### TASK TO CARRY OUT:
Gather up every line from the entries below that uses the word "assets".

Start of SUPPLIED DATA

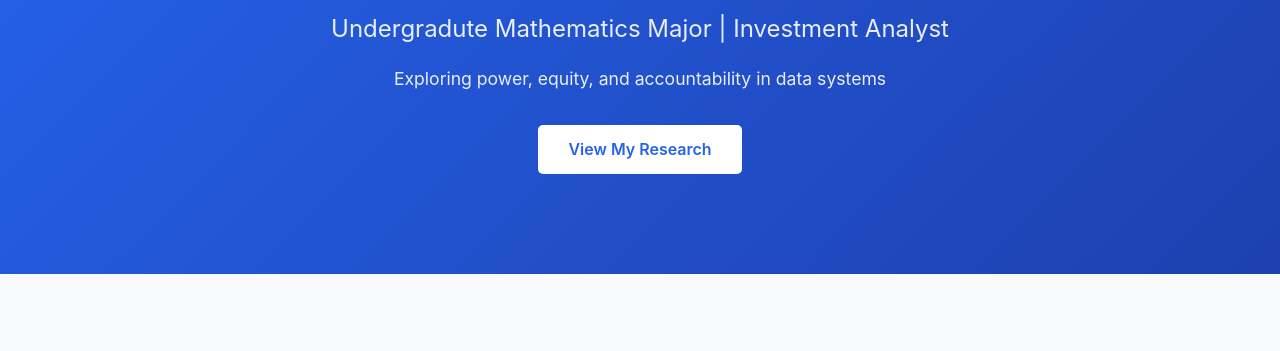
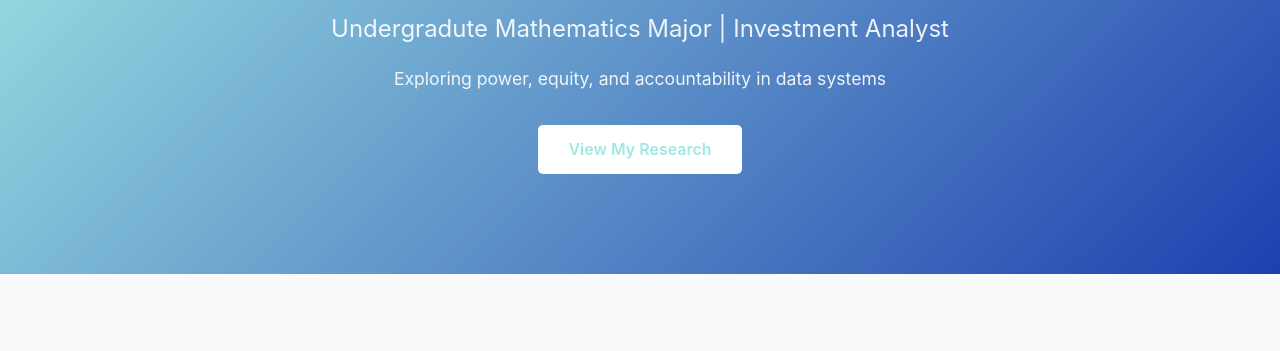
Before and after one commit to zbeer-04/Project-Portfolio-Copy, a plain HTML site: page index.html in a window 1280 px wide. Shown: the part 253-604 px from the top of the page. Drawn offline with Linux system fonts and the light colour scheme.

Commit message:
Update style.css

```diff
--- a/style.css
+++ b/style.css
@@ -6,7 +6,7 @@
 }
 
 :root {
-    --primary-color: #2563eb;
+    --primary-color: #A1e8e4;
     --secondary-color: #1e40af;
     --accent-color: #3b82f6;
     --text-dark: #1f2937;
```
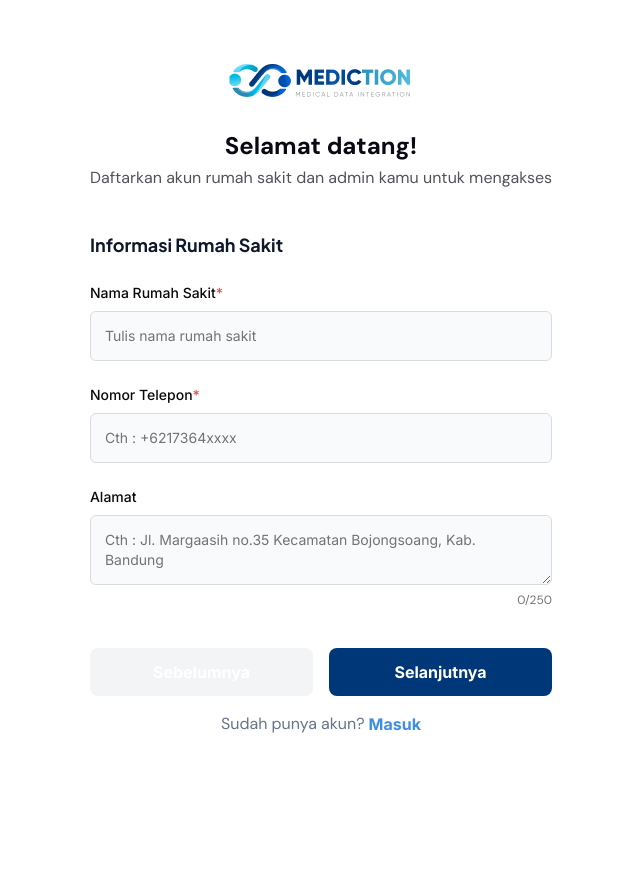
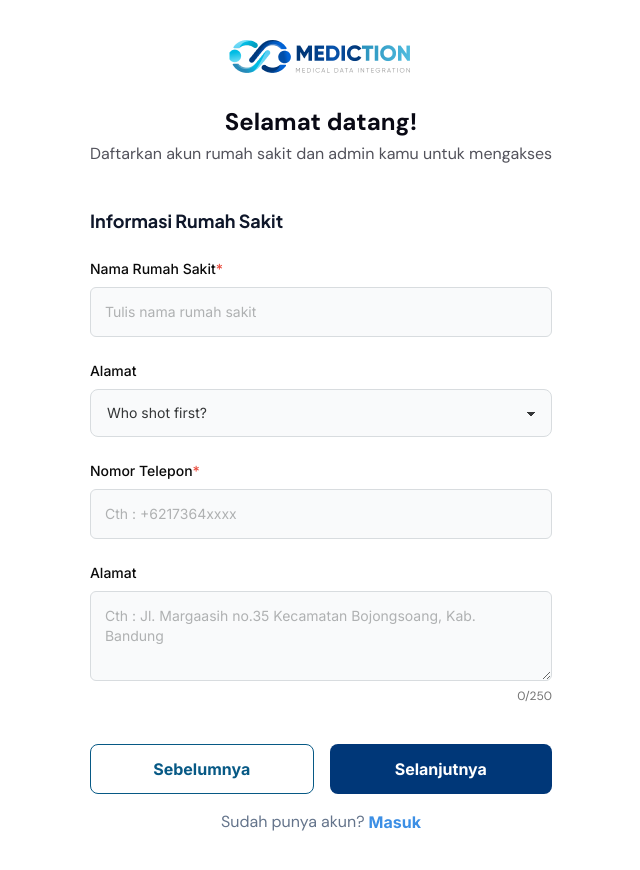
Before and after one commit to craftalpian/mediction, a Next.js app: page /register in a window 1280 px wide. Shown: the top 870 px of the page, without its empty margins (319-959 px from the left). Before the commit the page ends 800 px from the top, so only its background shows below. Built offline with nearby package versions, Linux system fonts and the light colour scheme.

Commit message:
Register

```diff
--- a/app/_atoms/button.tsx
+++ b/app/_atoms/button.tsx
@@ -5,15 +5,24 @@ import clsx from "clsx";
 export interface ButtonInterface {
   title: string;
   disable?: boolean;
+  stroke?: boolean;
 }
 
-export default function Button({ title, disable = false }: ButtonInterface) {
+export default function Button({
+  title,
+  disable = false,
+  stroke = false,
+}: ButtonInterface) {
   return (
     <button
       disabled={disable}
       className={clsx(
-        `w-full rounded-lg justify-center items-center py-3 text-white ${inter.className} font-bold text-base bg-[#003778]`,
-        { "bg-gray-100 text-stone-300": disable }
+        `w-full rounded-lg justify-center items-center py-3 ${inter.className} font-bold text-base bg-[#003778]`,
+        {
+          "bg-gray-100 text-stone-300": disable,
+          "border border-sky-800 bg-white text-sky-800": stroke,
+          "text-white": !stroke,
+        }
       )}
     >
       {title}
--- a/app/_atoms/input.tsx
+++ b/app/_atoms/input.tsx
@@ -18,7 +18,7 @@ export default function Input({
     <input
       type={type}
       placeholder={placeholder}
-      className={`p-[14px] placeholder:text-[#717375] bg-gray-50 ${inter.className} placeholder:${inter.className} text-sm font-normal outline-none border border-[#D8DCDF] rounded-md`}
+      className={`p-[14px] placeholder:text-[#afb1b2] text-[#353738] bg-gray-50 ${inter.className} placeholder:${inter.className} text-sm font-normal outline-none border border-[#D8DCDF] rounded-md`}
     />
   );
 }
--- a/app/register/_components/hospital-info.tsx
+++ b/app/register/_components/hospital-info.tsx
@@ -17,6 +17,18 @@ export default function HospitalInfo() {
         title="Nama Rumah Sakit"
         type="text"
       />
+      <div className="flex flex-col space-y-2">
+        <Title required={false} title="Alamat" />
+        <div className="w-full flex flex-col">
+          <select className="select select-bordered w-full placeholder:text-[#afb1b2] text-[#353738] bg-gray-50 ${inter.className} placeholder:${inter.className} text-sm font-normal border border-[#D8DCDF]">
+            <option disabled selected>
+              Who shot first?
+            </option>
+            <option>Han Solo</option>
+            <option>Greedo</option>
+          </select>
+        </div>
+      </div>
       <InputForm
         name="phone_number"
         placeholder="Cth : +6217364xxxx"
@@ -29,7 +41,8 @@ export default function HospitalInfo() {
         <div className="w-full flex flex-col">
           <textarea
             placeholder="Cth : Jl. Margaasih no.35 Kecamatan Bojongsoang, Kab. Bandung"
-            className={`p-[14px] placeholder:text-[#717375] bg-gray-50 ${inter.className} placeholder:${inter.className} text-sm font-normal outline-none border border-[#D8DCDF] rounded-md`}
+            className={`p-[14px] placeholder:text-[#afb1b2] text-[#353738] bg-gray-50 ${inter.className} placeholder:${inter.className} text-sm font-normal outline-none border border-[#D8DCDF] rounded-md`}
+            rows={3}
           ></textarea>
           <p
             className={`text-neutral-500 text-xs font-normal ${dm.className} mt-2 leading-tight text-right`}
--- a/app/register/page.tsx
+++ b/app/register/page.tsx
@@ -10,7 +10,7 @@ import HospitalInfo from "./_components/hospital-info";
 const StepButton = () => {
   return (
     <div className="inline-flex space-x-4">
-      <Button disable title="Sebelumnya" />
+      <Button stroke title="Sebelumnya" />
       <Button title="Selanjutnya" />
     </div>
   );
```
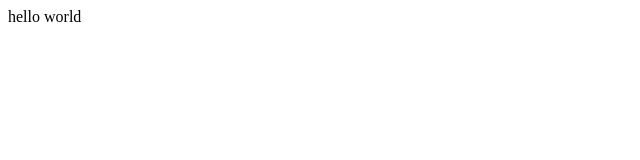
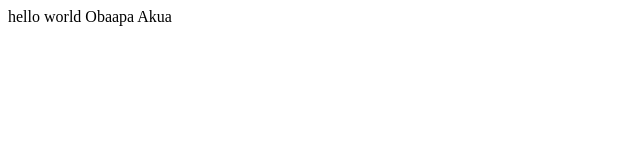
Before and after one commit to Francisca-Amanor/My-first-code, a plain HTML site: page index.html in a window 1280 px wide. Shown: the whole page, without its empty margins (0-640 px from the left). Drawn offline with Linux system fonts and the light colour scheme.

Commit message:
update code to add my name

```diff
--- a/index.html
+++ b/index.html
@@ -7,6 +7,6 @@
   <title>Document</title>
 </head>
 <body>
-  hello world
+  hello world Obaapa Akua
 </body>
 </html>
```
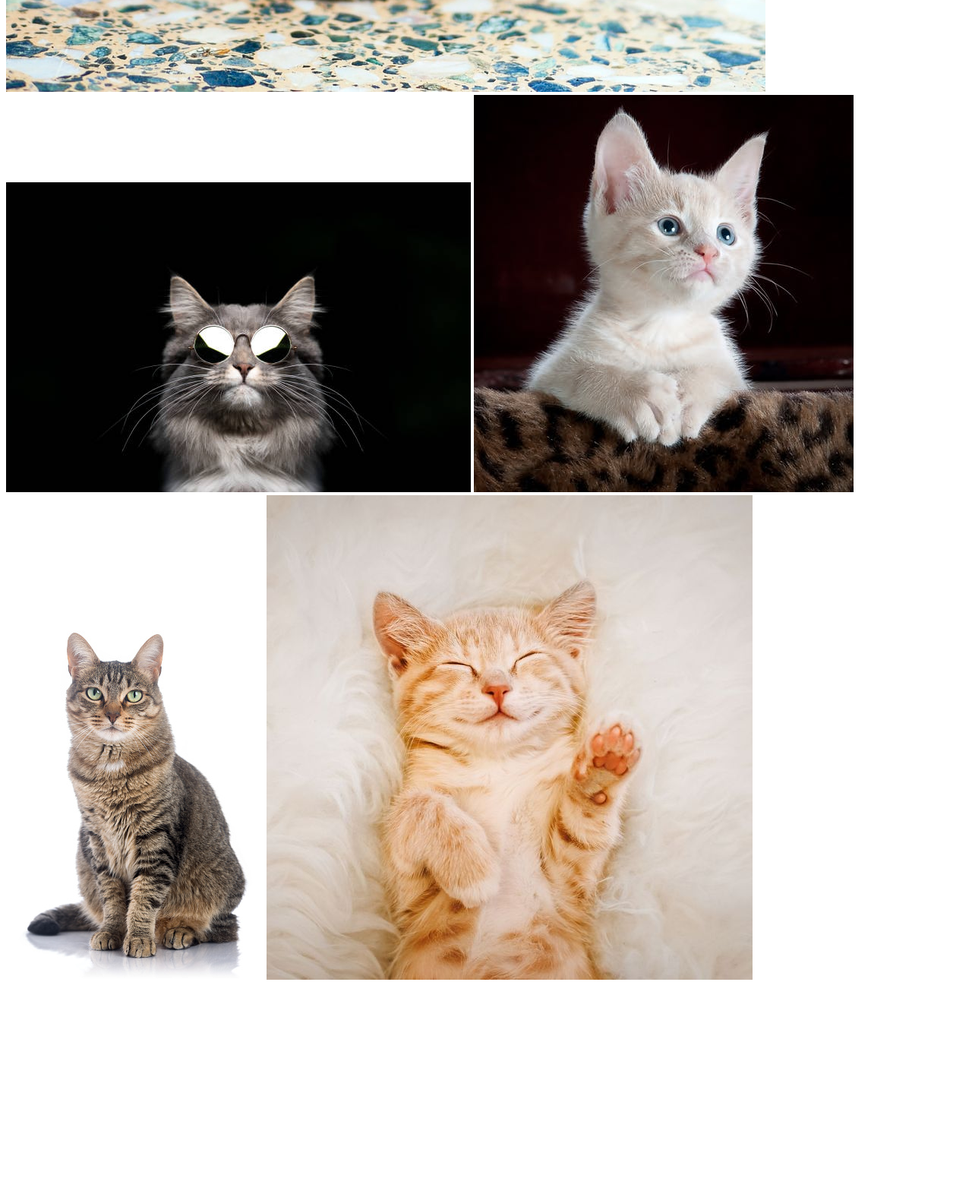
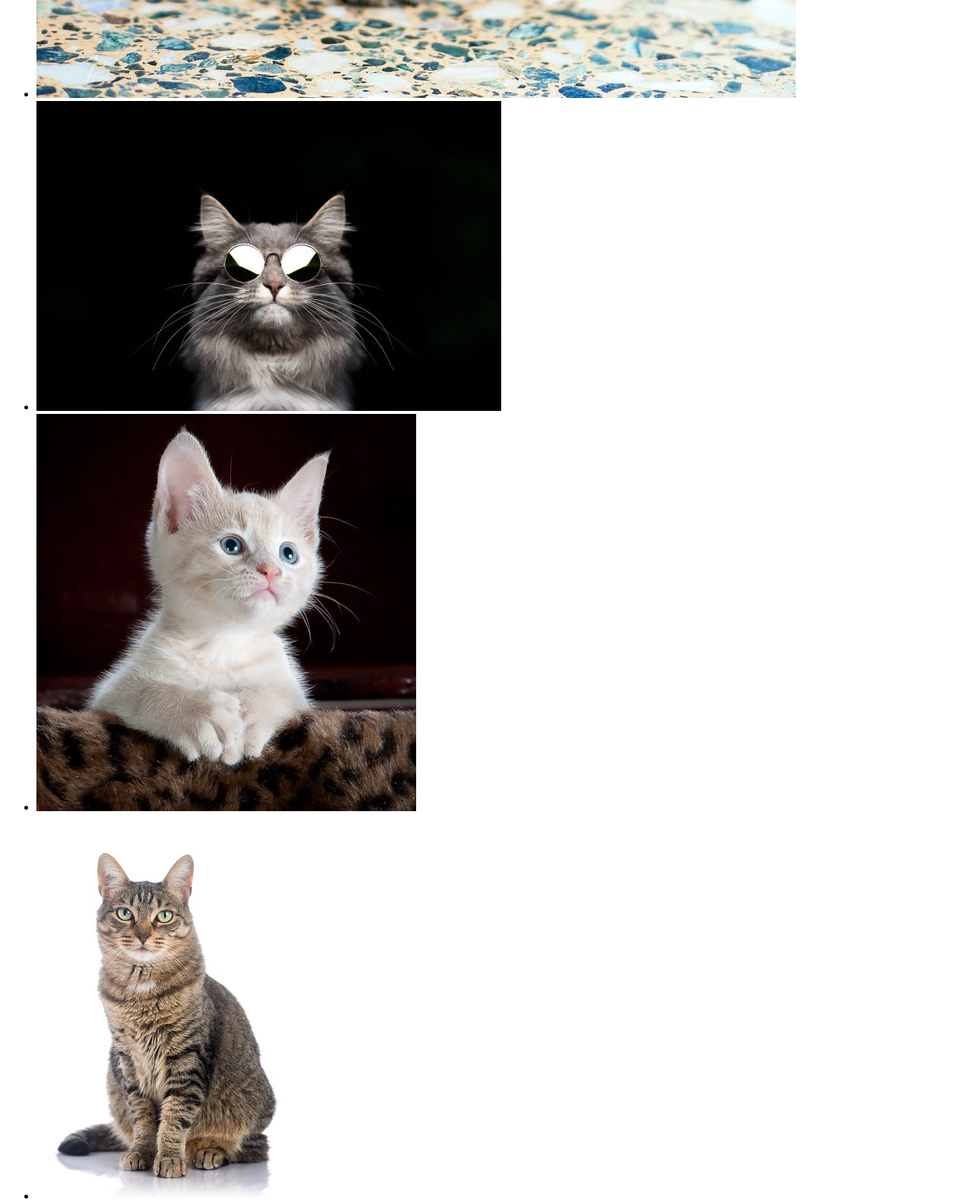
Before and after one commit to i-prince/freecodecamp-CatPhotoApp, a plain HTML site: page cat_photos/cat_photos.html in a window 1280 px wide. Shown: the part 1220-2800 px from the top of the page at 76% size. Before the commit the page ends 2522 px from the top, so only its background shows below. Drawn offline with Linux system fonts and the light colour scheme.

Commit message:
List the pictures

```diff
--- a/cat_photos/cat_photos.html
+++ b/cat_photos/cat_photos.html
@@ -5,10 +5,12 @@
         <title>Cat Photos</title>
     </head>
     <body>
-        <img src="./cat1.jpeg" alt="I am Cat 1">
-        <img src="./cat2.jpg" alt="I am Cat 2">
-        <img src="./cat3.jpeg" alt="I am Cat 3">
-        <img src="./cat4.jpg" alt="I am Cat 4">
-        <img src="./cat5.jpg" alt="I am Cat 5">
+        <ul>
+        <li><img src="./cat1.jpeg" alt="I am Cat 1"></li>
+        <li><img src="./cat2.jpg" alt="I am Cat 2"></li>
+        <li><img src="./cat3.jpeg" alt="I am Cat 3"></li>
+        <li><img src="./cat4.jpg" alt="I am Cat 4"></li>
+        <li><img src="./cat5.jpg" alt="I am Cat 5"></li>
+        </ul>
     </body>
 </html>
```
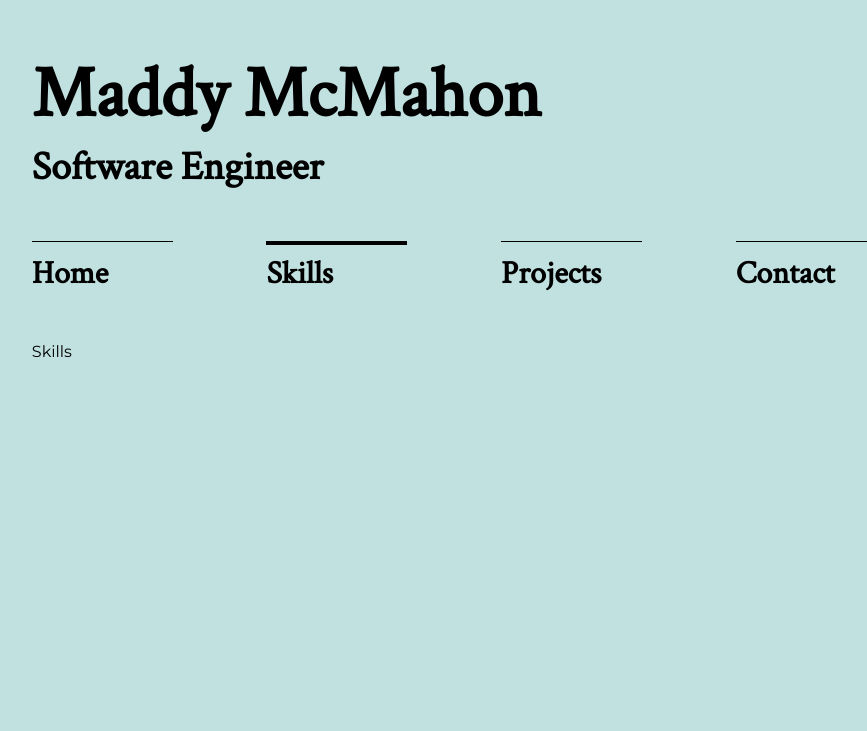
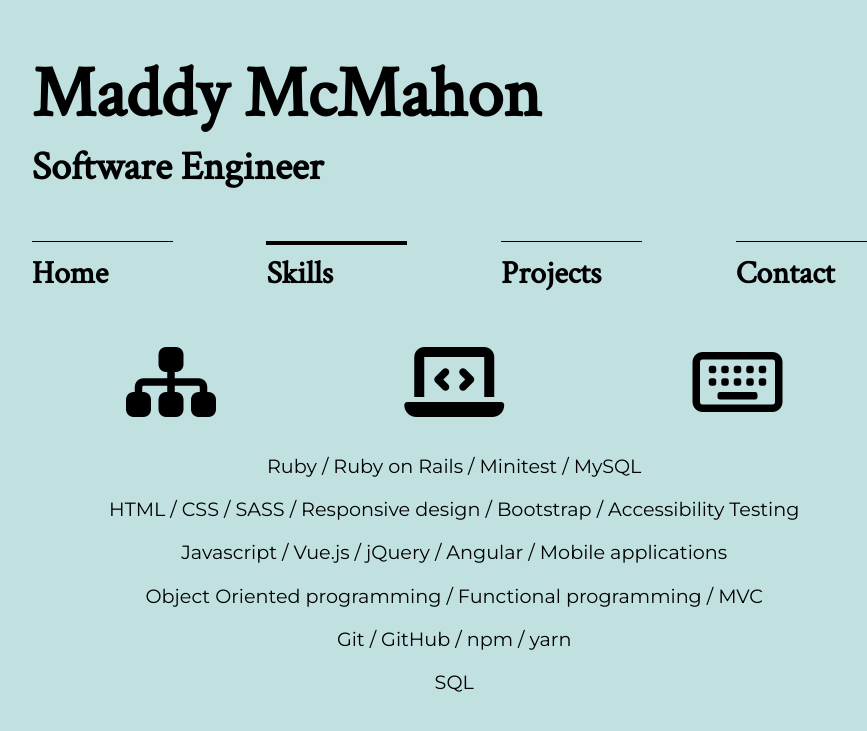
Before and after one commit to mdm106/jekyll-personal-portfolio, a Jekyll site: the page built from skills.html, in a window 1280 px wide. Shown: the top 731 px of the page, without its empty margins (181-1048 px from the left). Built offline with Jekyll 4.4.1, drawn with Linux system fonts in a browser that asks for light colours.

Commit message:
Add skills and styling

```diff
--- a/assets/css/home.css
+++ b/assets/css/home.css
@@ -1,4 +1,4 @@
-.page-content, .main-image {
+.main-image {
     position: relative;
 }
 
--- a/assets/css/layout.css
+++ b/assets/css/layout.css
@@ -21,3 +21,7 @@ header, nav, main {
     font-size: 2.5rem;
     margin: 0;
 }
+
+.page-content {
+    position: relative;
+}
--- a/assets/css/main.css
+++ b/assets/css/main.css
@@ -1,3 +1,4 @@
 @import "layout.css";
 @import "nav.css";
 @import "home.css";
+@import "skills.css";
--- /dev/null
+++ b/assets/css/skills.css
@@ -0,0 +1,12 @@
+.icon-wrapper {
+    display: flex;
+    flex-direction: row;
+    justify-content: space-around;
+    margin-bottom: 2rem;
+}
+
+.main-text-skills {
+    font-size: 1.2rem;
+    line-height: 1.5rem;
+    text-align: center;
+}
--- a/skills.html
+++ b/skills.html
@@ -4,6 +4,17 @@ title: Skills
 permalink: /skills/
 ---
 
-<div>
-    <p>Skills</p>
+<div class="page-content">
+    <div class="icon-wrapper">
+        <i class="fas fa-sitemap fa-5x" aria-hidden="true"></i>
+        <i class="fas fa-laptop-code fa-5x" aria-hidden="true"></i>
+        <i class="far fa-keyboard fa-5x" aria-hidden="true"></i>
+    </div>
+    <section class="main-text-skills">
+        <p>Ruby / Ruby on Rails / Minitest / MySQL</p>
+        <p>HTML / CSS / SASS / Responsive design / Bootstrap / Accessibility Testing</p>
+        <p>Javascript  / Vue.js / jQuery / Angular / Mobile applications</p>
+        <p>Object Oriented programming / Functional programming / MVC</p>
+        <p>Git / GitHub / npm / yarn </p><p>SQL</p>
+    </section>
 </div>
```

End of SUPPLIED DATA

### RESPONSE AREA:
--- a/assets/css/home.css
+++ b/assets/css/home.css
--- a/assets/css/layout.css
+++ b/assets/css/layout.css
--- a/assets/css/main.css
+++ b/assets/css/main.css
+++ b/assets/css/skills.css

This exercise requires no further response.